The current Ukrainian leadership, like the previous authorities, express interest in regional cooperation with neighbouring countries, especially Poland, for example, on the construction of the Via Carpatia route, the E40 waterway (to connect the Black and Baltic seas), and in LNG imports from the U.S. through Poland. In August 2019, Ukraine signed a tripartite memorandum with Poland and the U.S. concerning energy cooperation. However, the Ukrainian authorities consider the project of a Ukraine-EU Energy Bridge, lobbied for by their predecessors during Poroshenko’s presidency, to be off the table.


Despite the lack of progress in negotiations with Russia on the situation in Donbas, resolving the conflict will remain a priority of Ukrainian foreign policy. Ukraine will continue bilateral talks with Russia, as well as those under the Normandy Format and the Trilateral Contact Group in Minsk. If these formats prove to be ineffective, it will seek new ones, possibly with the participation of the U.S. Zelensky will try to achieve further short-term successes (e.g., exchange of prisoners), but it is unlikely that he will agree to the Russian conditions for the Donbas elections, insisting on the withdrawal of Russian troops and full control of the Ukrainian border with Russia. For this reason, the Russian authorities will probably try to halt the negotiations while shifting the blame for “sabotaging” the Minsk agreements to the Ukrainian authorities.

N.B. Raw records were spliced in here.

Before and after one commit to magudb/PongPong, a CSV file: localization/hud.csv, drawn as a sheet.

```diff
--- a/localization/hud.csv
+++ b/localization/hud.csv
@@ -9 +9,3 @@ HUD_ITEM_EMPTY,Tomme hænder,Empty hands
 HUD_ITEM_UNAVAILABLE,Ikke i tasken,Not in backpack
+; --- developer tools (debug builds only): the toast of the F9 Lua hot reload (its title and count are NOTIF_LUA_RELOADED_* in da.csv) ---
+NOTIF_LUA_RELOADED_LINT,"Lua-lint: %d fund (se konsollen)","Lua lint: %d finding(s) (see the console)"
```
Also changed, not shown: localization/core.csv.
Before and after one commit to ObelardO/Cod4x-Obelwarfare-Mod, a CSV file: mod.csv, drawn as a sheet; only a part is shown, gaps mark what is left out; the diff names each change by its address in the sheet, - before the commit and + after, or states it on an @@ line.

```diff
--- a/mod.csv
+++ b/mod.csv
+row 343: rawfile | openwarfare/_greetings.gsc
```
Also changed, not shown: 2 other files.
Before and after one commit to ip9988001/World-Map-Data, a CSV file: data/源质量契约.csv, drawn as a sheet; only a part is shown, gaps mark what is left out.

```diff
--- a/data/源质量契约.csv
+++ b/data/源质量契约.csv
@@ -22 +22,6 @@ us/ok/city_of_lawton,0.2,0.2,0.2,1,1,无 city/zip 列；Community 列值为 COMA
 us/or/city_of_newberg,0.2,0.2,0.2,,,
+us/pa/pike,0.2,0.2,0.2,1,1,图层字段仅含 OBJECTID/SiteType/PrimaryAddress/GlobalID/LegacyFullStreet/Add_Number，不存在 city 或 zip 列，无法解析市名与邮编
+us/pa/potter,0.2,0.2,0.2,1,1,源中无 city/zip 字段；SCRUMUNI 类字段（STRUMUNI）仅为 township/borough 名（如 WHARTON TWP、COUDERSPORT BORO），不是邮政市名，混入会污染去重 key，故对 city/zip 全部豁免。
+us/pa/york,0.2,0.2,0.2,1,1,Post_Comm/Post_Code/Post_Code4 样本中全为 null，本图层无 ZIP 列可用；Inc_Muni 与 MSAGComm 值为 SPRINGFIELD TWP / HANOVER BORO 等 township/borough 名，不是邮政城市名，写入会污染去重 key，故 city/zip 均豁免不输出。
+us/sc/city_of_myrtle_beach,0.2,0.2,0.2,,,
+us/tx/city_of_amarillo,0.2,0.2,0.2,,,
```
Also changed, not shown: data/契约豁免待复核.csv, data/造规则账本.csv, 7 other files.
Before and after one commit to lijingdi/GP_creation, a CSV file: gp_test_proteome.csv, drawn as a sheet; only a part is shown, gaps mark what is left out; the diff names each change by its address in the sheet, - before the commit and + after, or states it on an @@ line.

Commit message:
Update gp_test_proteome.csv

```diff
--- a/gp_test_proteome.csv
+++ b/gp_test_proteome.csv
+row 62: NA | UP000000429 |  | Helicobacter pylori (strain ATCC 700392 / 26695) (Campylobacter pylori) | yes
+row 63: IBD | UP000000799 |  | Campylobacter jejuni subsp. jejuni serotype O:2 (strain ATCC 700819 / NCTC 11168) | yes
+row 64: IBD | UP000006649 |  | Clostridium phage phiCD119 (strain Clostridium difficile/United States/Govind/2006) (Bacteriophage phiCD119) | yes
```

Ukraine will continue its policy of integration with NATO and the EU. In the short to medium term, however, due to the economic effects of the COVID-19 pandemic, the pace of Ukraine's implementation of the provisions of the Association Agreement and sectoral integration with the EU may slow down. This may result in postponing talks on the renegotiation of the terms of trade cooperation with the EU and the conclusion of the ACAA, as well as limit Ukraine’s participation in NATO and EU initiatives (e.g., NATO exercises, EU Green Deal). The pandemic-induced economic crisis in Ukraine also may prevent the country from implementing infrastructure and energy projects with its neighbours, including Poland.